* Instructions to follow
Out of the lines below, please list those that hold the string "currentPiece".
Segment Start: Task data
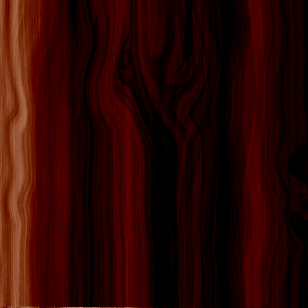
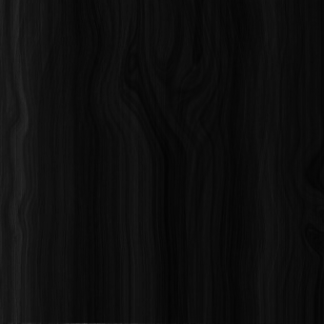
Updated UI area, Updated board textures, added board rotation, added grid markers, randomized textures

diff --git a/chess/functions.js b/chess/functions.js
@@ -1150,7 +1150,6 @@ function keyPressed (event)
 		stage.addChild(pieceType[currentPiece-1]);
 		pieces.push(pieceType[currentPiece-1]);
 	}
-	
 	//if 'r' is pressed
 	//rotate the game board
 	var xShift = 480, yShift = 576;
@@ -1160,8 +1159,13 @@ function keyPressed (event)
 			stage.position.x += xShift;
 			stage.position.y += yShift;
 			boardRotate = true;
+			//rotate game pieces
 			for (var i = 0; i < numPieces; i++){
 				pieces[i].rotation += Math.PI;
+			}
+			//rotate grid markers
+			for (var i = 0; i < 16; i++){
+				gridMarks[i].rotation += Math.PI;
 			}
 			return;
 		}
@@ -1173,8 +1177,46 @@ function keyPressed (event)
 			for (var i = 0; i < numPieces; i++){
 				pieces[i].rotation += Math.PI;
 			}
+			for (var i = 0; i < 16; i++){
+				gridMarks[i].rotation += Math.PI;
+			}
 		}
 	}
+}
+
+function boardRotation(){
+	//rotate the game board
+	var xShift = 480, yShift = 576;
+	//if (event.keyCode == 82){
+		if (boardRotate == false){
+			stage.rotation += Math.PI;
+			stage.position.x += xShift;
+			stage.position.y += yShift;
+			boardRotate = true;
+			//rotate game pieces
+			for (var i = 0; i < numPieces; i++){
+				pieces[i].rotation += Math.PI;
+			}
+			//rotate grid markers
+			for (var i = 0; i < 16; i++){
+				gridMarks[i].rotation += Math.PI;
+			}
+			return;
+		}
+		if (boardRotate == true){
+			stage.rotation += Math.PI;
+			stage.position.x -= xShift;
+			stage.position.y -= yShift;
+			boardRotate = false;
+			for (var i = 0; i < numPieces; i++){
+				pieces[i].rotation += Math.PI;
+			}
+			for (var i = 0; i < 16; i++){
+				gridMarks[i].rotation += Math.PI;
+			}
+		}
+	//}
+	
 }
 		
 function updatePosition (buttonSelected, prevButton)
@@ -1196,7 +1238,7 @@ function textUpdate(buttonSelected){
 		stage.removeChild(richText);
 	}
 	var style = {
-		font : 'bold 18px Arial',
+		font : 'bold 16px Arial',
 		fill : '#F7EDCA',
 		stroke : '#4a1850',
 		strokeThickness : 2,
@@ -1234,11 +1276,142 @@ function textUpdate(buttonSelected){
 	rText = new PIXI.Text(color  + ' '  + pieces[currentPiece-1].type
 								+ ' '   + Col1 + (10-pieces[currentPiece-1].rowNum)
 								+' to ' + Col2 +	(10-buttonSelected.rowNum),style);
-	//rText.x = 500;
+	rText.x = 8;
 	rText.y = yText;
-	yText+= 16;
+	yText+= 18;
 	richText.push(rText);
 	UIstage.addChild(rText);	
+}
+
+function addCoordinateMarkers(){
+
+
+	//Gridspace indicators	
+	var markerStyle = {
+		font : 'bold 18px Calibri',
+		fill : '#F7EDCA',
+		stroke : '#000000',
+		strokeThickness : 5,
+		dropShadow : true,
+		dropShadowColor : '#000000',
+		dropShadowAngle : Math.PI / 6,
+		dropShadowDistance : 6,
+		wordWrap : true,
+		wordWrapWidth : 440
+	};
+	// Lettered Rows
+	gridMark = new PIXI.Text('A',markerStyle);
+	gridMark.x = buttons[22].position.x;
+	gridMark.y = buttons[22].position.y;
+	gridMark.anchor.set(0.5);
+	gridMarks.push(gridMark);
+	stage.addChild(gridMark);
+	
+	var gridMark = new PIXI.Text('B',markerStyle);
+	gridMark.x = buttons[34].position.x;
+	gridMark.y = buttons[34].position.y;
+	gridMark.anchor.set(0.5);
+	gridMarks.push(gridMark);
+	stage.addChild(gridMark);
+		
+	var gridMark = new PIXI.Text('C',markerStyle);
+	gridMark.x = buttons[46].position.x;
+	gridMark.y = buttons[46].position.y;
+	gridMark.anchor.set(0.5);
+	gridMarks.push(gridMark);
+	stage.addChild(gridMark);
+	
+	var gridMark = new PIXI.Text('D',markerStyle);
+	gridMark.x = buttons[58].position.x;
+	gridMark.y = buttons[58].position.y;
+	gridMark.anchor.set(0.5);
+	gridMarks.push(gridMark);
+	stage.addChild(gridMark);
+	
+	var gridMark = new PIXI.Text('E',markerStyle);
+	gridMark.x = buttons[70].position.x;
+	gridMark.y = buttons[70].position.y;
+	gridMark.anchor.set(0.5);
+	gridMarks.push(gridMark);
+	stage.addChild(gridMark);
+	
+	var gridMark = new PIXI.Text('F',markerStyle);
+	gridMark.x = buttons[82].position.x;
+	gridMark.y = buttons[82].position.y;
+	gridMark.anchor.set(0.5);
+	gridMarks.push(gridMark);
+	stage.addChild(gridMark);
+	
+	var gridMark = new PIXI.Text('G',markerStyle);
+	gridMark.x = buttons[94].position.x;
+	gridMark.y = buttons[94].position.y;
+	gridMark.anchor.set(0.5);
+	gridMarks.push(gridMark);
+	stage.addChild(gridMark);
+	
+	var gridMark = new PIXI.Text('H',markerStyle);
+	gridMark.x = buttons[106].position.x;
+	gridMark.y = buttons[106].position.y;
+	gridMark.anchor.set(0.5);
+	gridMarks.push(gridMark);
+	stage.addChild(gridMark);
+	
+	//Numbered Columns
+	var gridMark = new PIXI.Text('1',markerStyle);
+	gridMark.x = buttons[9].position.x;
+	gridMark.y = buttons[9].position.y;
+	gridMark.anchor.set(0.5);
+	gridMarks.push(gridMark);
+	stage.addChild(gridMark);
+	
+	var gridMark = new PIXI.Text('2',markerStyle);
+	gridMark.x = buttons[8].position.x;
+	gridMark.y = buttons[8].position.y;
+	gridMark.anchor.set(0.5);
+	gridMarks.push(gridMark);
+	stage.addChild(gridMark);
+	
+	var gridMark = new PIXI.Text('3',markerStyle);
+	gridMark.x = buttons[7].position.x;
+	gridMark.y = buttons[7].position.y;
+	gridMark.anchor.set(0.5);
+	gridMarks.push(gridMark);
+	stage.addChild(gridMark);
+	
+	var gridMark = new PIXI.Text('4',markerStyle);
+	gridMark.x = buttons[6].position.x;
+	gridMark.y = buttons[6].position.y;
+	gridMark.anchor.set(0.5);
+	gridMarks.push(gridMark);
+	stage.addChild(gridMark);
+	
+	var gridMark = new PIXI.Text('5',markerStyle);
+	gridMark.x = buttons[5].position.x;
+	gridMark.y = buttons[5].position.y;
+	gridMark.anchor.set(0.5);
+	gridMarks.push(gridMark);
+	stage.addChild(gridMark);
+	
+	var gridMark = new PIXI.Text('6',markerStyle);
+	gridMark.x = buttons[4].position.x;
+	gridMark.y = buttons[4].position.y;
+	gridMark.anchor.set(0.5);
+	gridMarks.push(gridMark);
+	stage.addChild(gridMark);
+	
+	var gridMark = new PIXI.Text('7',markerStyle);
+	gridMark.x = buttons[3].position.x;
+	gridMark.y = buttons[3].position.y;
+	gridMark.anchor.set(0.5);
+	gridMarks.push(gridMark);
+	stage.addChild(gridMark);
+	
+	var gridMark = new PIXI.Text('8',markerStyle);
+	gridMark.x = buttons[2].position.x;
+	gridMark.y = buttons[2].position.y;
+	gridMark.anchor.set(0.5);
+	gridMarks.push(gridMark);
+	stage.addChild(gridMark);
 }
 
 function temporaryClear (oldPosition)

diff --git a/chess/chess.html b/chess/chess.html
@@ -17,10 +17,12 @@
 	<body>
 		<script>
 		var stage = new PIXI.Container();
-		var renderer = PIXI.autoDetectRenderer(500, 600);
+		var renderer = PIXI.autoDetectRenderer(482, 578);
 		
+		var UIscalex = 250
+		var UIscaley = 578;
 		var UIstage = new PIXI.Container();
-		var UIrenderer = PIXI.autoDetectRenderer(250,600);
+		var UIrenderer = PIXI.autoDetectRenderer(UIscalex,UIscaley);
 		
 		document.body.appendChild(renderer.view);
 		document.body.appendChild(UIrenderer.view);
@@ -45,7 +47,7 @@
 		var whiteKingChecked = false;
 		var blackKingChecked = false;
 		var kingCheckedBy = [];
-		var yText = 0;
+		var yText = 8;
 		var wave = 0;
 		var prevButton;
 		var prevKingButton = 0;
@@ -67,6 +69,8 @@
 		
 		// richtext array
 		var richText = [];
+		//grid markers
+		var gridMarks = [];
 
 		// button layer over the chessboard
 		var buttons = [];
@@ -88,37 +92,45 @@
 		var lightWood3 = PIXI.Sprite.fromImage("assets/lightwood3.png");
 		var lightWood4 = PIXI.Sprite.fromImage("assets/lightwood4.png");
 		
-		var randTile;
+		var randTile = 0;
 		
 
 		// create a 10 x 12 grid of interactive squares
 		for (var i = 0; i < 10; i++){
 			for (var j = 0; j < 12; j++){		
 				//var button = new PIXI.Sprite(textureButton);
-				
 
 				if ((i >= 1 && i <= 8) && (j >= 2 && j <= 9)){
+					// if white team
 					if ((i%2 == 0 && j%2 != 0) || i%2 != 0 && j%2 ==0){
-						var button = PIXI.Sprite.fromImage("assets/lightWood1.png");
-						//var button = PIXI.Sprite.fromImage("assets/white_grid.png");
-						
+						//randomize tile textures
 						randTile = (Math.random() * 4);
-						if (randTile == 0){ var button = lightWood1;}
-						if (randTile == 1){ var button = lightWood2;}
-						if (randTile == 2){ var button = lightWood3;}
-						if (randTile == 3){ var button = lightWood4;}
+						if (randTile >= 0 && randTile < 1){ var button = PIXI.Sprite.fromImage("assets/lightWood1.png");}
+						if (randTile >= 1 && randTile < 2){ var button = PIXI.Sprite.fromImage("assets/lightWood2.png");}
+						if (randTile >= 2 && randTile < 3){ var button = PIXI.Sprite.fromImage("assets/lightWood3.png");}
+						if (randTile >= 3 && randTile < 4){ var button = PIXI.Sprite.fromImage("assets/lightWood4.png");}
 					}
-					
+					//else black team
 					else{
 						//var button = PIXI.Sprite.fromImage("assets/black_grid.png");
-						var button = PIXI.Sprite.fromImage("assets/darkWood3.png");
+						randTile = (Math.random() * 4);
+						if (randTile >= 0 && randTile < 1){ var button = PIXI.Sprite.fromImage("assets/darkWood1.png");}
+						if (randTile >= 1 && randTile < 2){ var button = PIXI.Sprite.fromImage("assets/darkWood2.png");}
+						if (randTile >= 2 && randTile < 3){ var button = PIXI.Sprite.fromImage("assets/darkWood3.png");}
+						if (randTile >= 3 && randTile < 4){ var button = PIXI.Sprite.fromImage("assets/darkWood4.png");}
 					}
 					// initialize board state
 					button.status = 0;
 				}
 				else{
 					//var button = PIXI.Sprite.fromImage("assets/grass_grid.png");
-					var button = PIXI.Sprite.fromImage("assets/grassBorder.png");
+					//var button = PIXI.Sprite.fromImage("assets/grassBorder.png");
+					randTile = (Math.random() * 4);
+					if (randTile >= 0 && randTile < 1){ var button = PIXI.Sprite.fromImage("assets/woodBorder1.png");}
+					if (randTile >= 1 && randTile < 2){ var button = PIXI.Sprite.fromImage("assets/woodBorder2.png");}
+					if (randTile >= 2 && randTile < 3){ var button = PIXI.Sprite.fromImage("assets/woodBorder3.png");}
+					if (randTile >= 3 && randTile < 4){ var button = PIXI.Sprite.fromImage("assets/woodBorder4.png");}
+					button.rotation = Math.PI;
 					button.status = -1;
 					
 				}
@@ -165,7 +177,52 @@
 				buttons.push(button);
 			}
 		}
-
+		
+		//UI buttons in UI area
+		var UIbuttons = [];
+		var UIbutton  = PIXI.Sprite.fromImage("assets/rook-test.png");
+		UIbutton.position.x = 8;
+		UIbutton.position.y = UIscaley - 42;
+		UIbutton.interactive = true;
+		UIbutton.mouseover = function(){
+			this.tint=0x00ff00;
+		}
+		//mouse pointer leaves a button
+		UIbutton.mouseout = function(){
+			this.tint=defaultColor;
+		}
+		//detect mouseclick
+		UIbutton.on('mousedown', boardRotation);
+		//add touchscreen support
+		UIbutton.on('touchstart', boardRotation);
+		UIstage.addChild(UIbutton);
+		UIbuttons.push(UIbutton);
+		
+		//Create a border around the game area
+		var graphics = new PIXI.Graphics();
+		// set a fill and a line style again and draw a rectangle
+		graphics.lineStyle(4, 0xF0F0FF, 0.80); //(linewidth, color, alpha)
+		//graphics.beginFill(0xFF700B, 1);
+		graphics.drawRect(buttons[1].position.x+gridsize/2, buttons[1].position.y+gridsize/2, gridsize*8, gridsize*8); //drawRect(xPos,yPos,xScale,Yscale)
+		stage.addChild(graphics);
+		
+		var graphics2 = new PIXI.Graphics();
+		// set a fill and a line style again and draw a rectangle
+		graphics2.lineStyle(4, 0xF0F0FF, 0.80); //(linewidth, color, alpha)
+		//graphics.beginFill(0xFF700B, 1);
+		graphics2.drawRect(0, 0, gridsize*10, gridsize*12); //drawRect(xPos,yPos,xScale,Yscale)
+		stage.addChild(graphics2);
+		
+		//Create a border around the UI area
+		var graphics3 = new PIXI.Graphics();
+		// set a fill and a line style again and draw a rectangle
+		graphics3.lineStyle(8, 0xF0F0FF, 0.80); //(linewidth, color, alpha)
+		//graphics.beginFill(0xFF700B, 1);
+		graphics3.drawRect(0, 0, UIscalex, UIscaley); //drawRect(xPos,yPos,xScale,Yscale)
+		UIstage.addChild(graphics3);
+		
+		addCoordinateMarkers();
+		
 		//Create chess pieces
 		// load pawn image
 		var wPawnTexture = PIXI.Texture.fromImage("assets/wpawn1.png");
@@ -344,7 +401,6 @@
 			requestAnimationFrame(animate);
 			UIrenderer.render(UIstage);
 			renderer.render(stage);
-			renderer.render(UIcontainer);
 			for (var i=0; i<10; i++){
 				if (typeof richText[i] != "undefined"){
 					//richText[i].rotation -= Math.random();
Segment End: Task data
* Written answer
 		stage.addChild(pieceType[currentPiece-1]);
 		pieces.push(pieceType[currentPiece-1]);
 	rText = new PIXI.Text(color  + ' '  + pieces[currentPiece-1].type
 								+ ' '   + Col1 + (10-pieces[currentPiece-1].rowNum)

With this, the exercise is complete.